(Web document revisions)
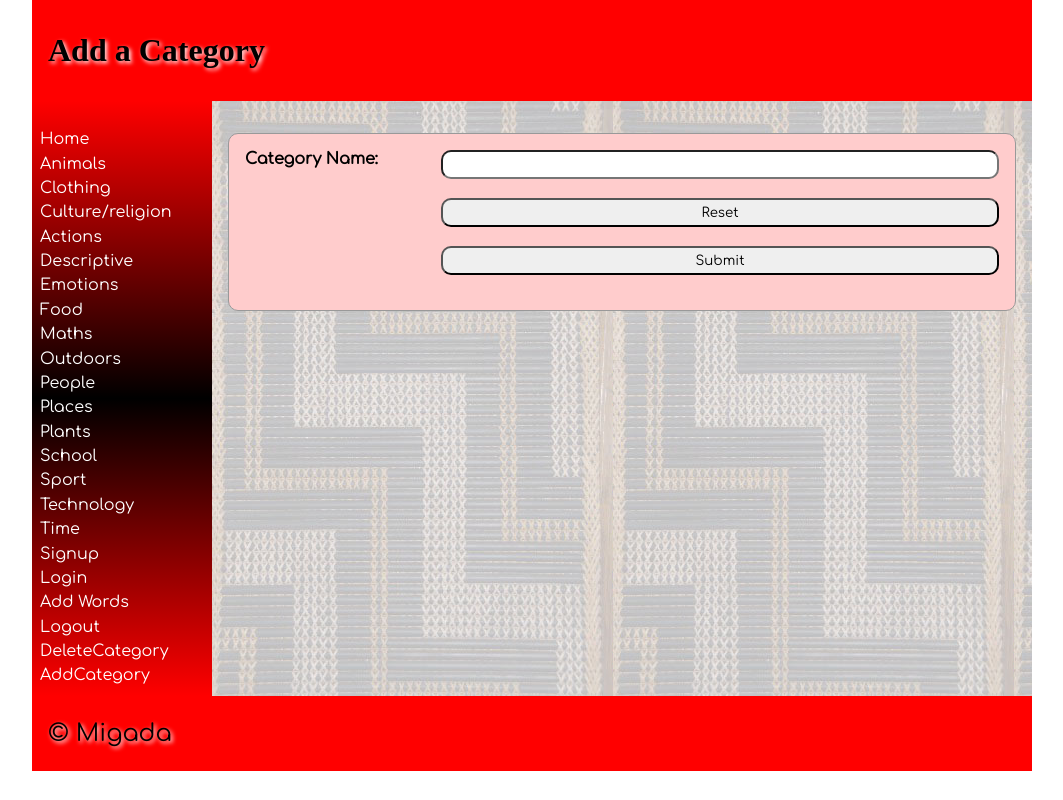
After one commit to propulsion180/Maori-Dictionary, a Flask app: page /add_category in a window 1280 px wide. The commit adds this page. Shown: the whole page, without its empty margins (108-1171 px from the left). Run offline with Flask 2, Linux system fonts and the light colour scheme; data comes from the database, SQL or seed files in the repository; both versions use the stored data as it was after the commit; some web fonts are replaced.

Commit message:
finished the add_category page

```diff
--- a/app.py
+++ b/app.py
@@ -196,21 +196,11 @@ def render_login():
     return return_page('login.html', logged_in=is_logged_in())
 
 
-def is_logged_in():
-    if session.get("email") is None:
-        print("not logged in")
-        return False
-    else:
-        print("logged in")
-        return True
-
-
 @app.route('/delete_category', methods=['GET', 'POST'])
 def render_deletecategory():
     if request.method == "POST":
         if is_logged_in():
             category = request.form.get('category').strip().lower()
-
             print(category)
 
             con = create_connection("maori_dictionary.db")
@@ -219,7 +209,7 @@ def render_deletecategory():
             cur.execute(query, (category,))
             categoryid = (cur.fetchall()[0])[0]
             print(categoryid)
-            con.close
+
 
             con = create_connection('maori_dictionary.db')
             query = "DELETE FROM dictionary_values WHERE category = ?"
@@ -227,7 +217,6 @@ def render_deletecategory():
             cur.execute(query, (categoryid,))
             con.commit()
             con.close()
-
             con = create_connection('maori_dictionary.db')
             query = "DELETE FROM category WHERE category = ?"
             cur = con.cursor()
@@ -242,6 +231,28 @@ def render_deletecategory():
     return return_page('delete_category.html', logged_in=is_logged_in())
 
 
+@app.route('/add_category', methods=['GET', 'POST'])
+def render_addcategory():
+    if request.method == "POST":
+        if is_logged_in():
+            category_name = request.form.get("category_name").strip().lower()
+            print(category_name)
+            print(category_name)
+
+            con = create_connection('maori_dictionary.db')
+            query = "INSERT INTO category (category) VALUES(?)"
+            cur = con.cursor()
+            try:
+                cur.execute(query, (category_name,))  # this line actually executes the query
+            except sqlite3.IntegrityError:
+                return redirect('/add_category?error=you+screwed+something+up')
+            con.commit()
+            con.close()
+        else:
+            return redirect('/')
+    return return_page('add_category.html', logged_in=is_logged_in())
+
+
 @app.route('/logout')
 def logout():
     print(list(session.keys()))
@@ -250,5 +261,14 @@ def logout():
     return redirect('/?message=See+you+next+time!')
 
 
+def is_logged_in():
+    if session.get("email") is None:
+        print("not logged in")
+        return False
+    else:
+        print("logged in")
+        return True
+
+
 if __name__ == '__main__':
     app.run()
--- /dev/null
+++ b/templates/add_category.html
@@ -0,0 +1,28 @@
+{% extends 'base.html' %}
+
+{% block title %}Add Category{% endblock %}
+
+{% block heading %}Add a Category{% endblock %}
+
+{% block main %}
+
+<form class="dataForm" method="post">
+              <div class="form-group">
+            <div class="form-label"><label for="category_name">Category Name:</label></div>
+            <div class="form-element"><input type="text" name="category_name" id="category_name" required></div>
+        </div>
+
+
+
+        <div class="form-group">
+            <div></div>
+            <div class="form-element"><input type="reset"></div>
+        </div>
+
+        <div class="form-group">
+            <div></div>
+            <div class="form-element"><input type="submit"></div>
+        </div>
+    </form>
+
+{% endblock %}
--- a/templates/base.html
+++ b/templates/base.html
@@ -31,6 +31,7 @@
                 <li><a href="\addword">Add Words</a></li>
                 <li><a href="\logout">Logout</a></li>
                 <li><a href="\delete_category">DeleteCategory</a></li>
+                <li><a href="\add_category">AddCategory</a></li>
 			</ul>
 		</nav>
 
```
Also changed, not shown: maori_dictionary.db.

* [Task statement]
Your answer must be an exact copy of every entry, with the pictures left out.

* [Solution below]
After one commit to propulsion180/Maori-Dictionary, a Flask app: page /add_category in a window 1280 px wide. The commit adds this page. Shown: the whole page, without its empty margins (108-1171 px from the left). Run offline with Flask 2, Linux system fonts and the light colour scheme; data comes from the database, SQL or seed files in the repository; both versions use the stored data as it was after the commit; some web fonts are replaced.

Commit message:
finished the add_category page

```diff
--- a/app.py
+++ b/app.py
@@ -196,21 +196,11 @@ def render_login():
     return return_page('login.html', logged_in=is_logged_in())
 
 
-def is_logged_in():
-    if session.get("email") is None:
-        print("not logged in")
-        return False
-    else:
-        print("logged in")
-        return True
-
-
 @app.route('/delete_category', methods=['GET', 'POST'])
 def render_deletecategory():
     if request.method == "POST":
         if is_logged_in():
             category = request.form.get('category').strip().lower()
-
             print(category)
 
             con = create_connection("maori_dictionary.db")
@@ -219,7 +209,7 @@ def render_deletecategory():
             cur.execute(query, (category,))
             categoryid = (cur.fetchall()[0])[0]
             print(categoryid)
-            con.close
+
 
             con = create_connection('maori_dictionary.db')
             query = "DELETE FROM dictionary_values WHERE category = ?"
@@ -227,7 +217,6 @@ def render_deletecategory():
             cur.execute(query, (categoryid,))
             con.commit()
             con.close()
-
             con = create_connection('maori_dictionary.db')
             query = "DELETE FROM category WHERE category = ?"
             cur = con.cursor()
@@ -242,6 +231,28 @@ def render_deletecategory():
     return return_page('delete_category.html', logged_in=is_logged_in())
 
 
+@app.route('/add_category', methods=['GET', 'POST'])
+def render_addcategory():
+    if request.method == "POST":
+        if is_logged_in():
+            category_name = request.form.get("category_name").strip().lower()
+            print(category_name)
+            print(category_name)
+
+            con = create_connection('maori_dictionary.db')
+            query = "INSERT INTO category (category) VALUES(?)"
+            cur = con.cursor()
+            try:
+                cur.execute(query, (category_name,))  # this line actually executes the query
+            except sqlite3.IntegrityError:
+                return redirect('/add_category?error=you+screwed+something+up')
+            con.commit()
+            con.close()
+        else:
+            return redirect('/')
+    return return_page('add_category.html', logged_in=is_logged_in())
+
+
 @app.route('/logout')
 def logout():
     print(list(session.keys()))
@@ -250,5 +261,14 @@ def logout():
     return redirect('/?message=See+you+next+time!')
 
 
+def is_logged_in():
+    if session.get("email") is None:
+        print("not logged in")
+        return False
+    else:
+        print("logged in")
+        return True
+
+
 if __name__ == '__main__':
     app.run()
--- /dev/null
+++ b/templates/add_category.html
@@ -0,0 +1,28 @@
+{% extends 'base.html' %}
+
+{% block title %}Add Category{% endblock %}
+
+{% block heading %}Add a Category{% endblock %}
+
+{% block main %}
+
+<form class="dataForm" method="post">
+              <div class="form-group">
+            <div class="form-label"><label for="category_name">Category Name:</label></div>
+            <div class="form-element"><input type="text" name="category_name" id="category_name" required></div>
+        </div>
+
+
+
+        <div class="form-group">
+            <div></div>
+            <div class="form-element"><input type="reset"></div>
+        </div>
+
+        <div class="form-group">
+            <div></div>
+            <div class="form-element"><input type="submit"></div>
+        </div>
+    </form>
+
+{% endblock %}
--- a/templates/base.html
+++ b/templates/base.html
@@ -31,6 +31,7 @@
                 <li><a href="\addword">Add Words</a></li>
                 <li><a href="\logout">Logout</a></li>
                 <li><a href="\delete_category">DeleteCategory</a></li>
+                <li><a href="\add_category">AddCategory</a></li>
 			</ul>
 		</nav>
 
```
Also changed, not shown: maori_dictionary.db.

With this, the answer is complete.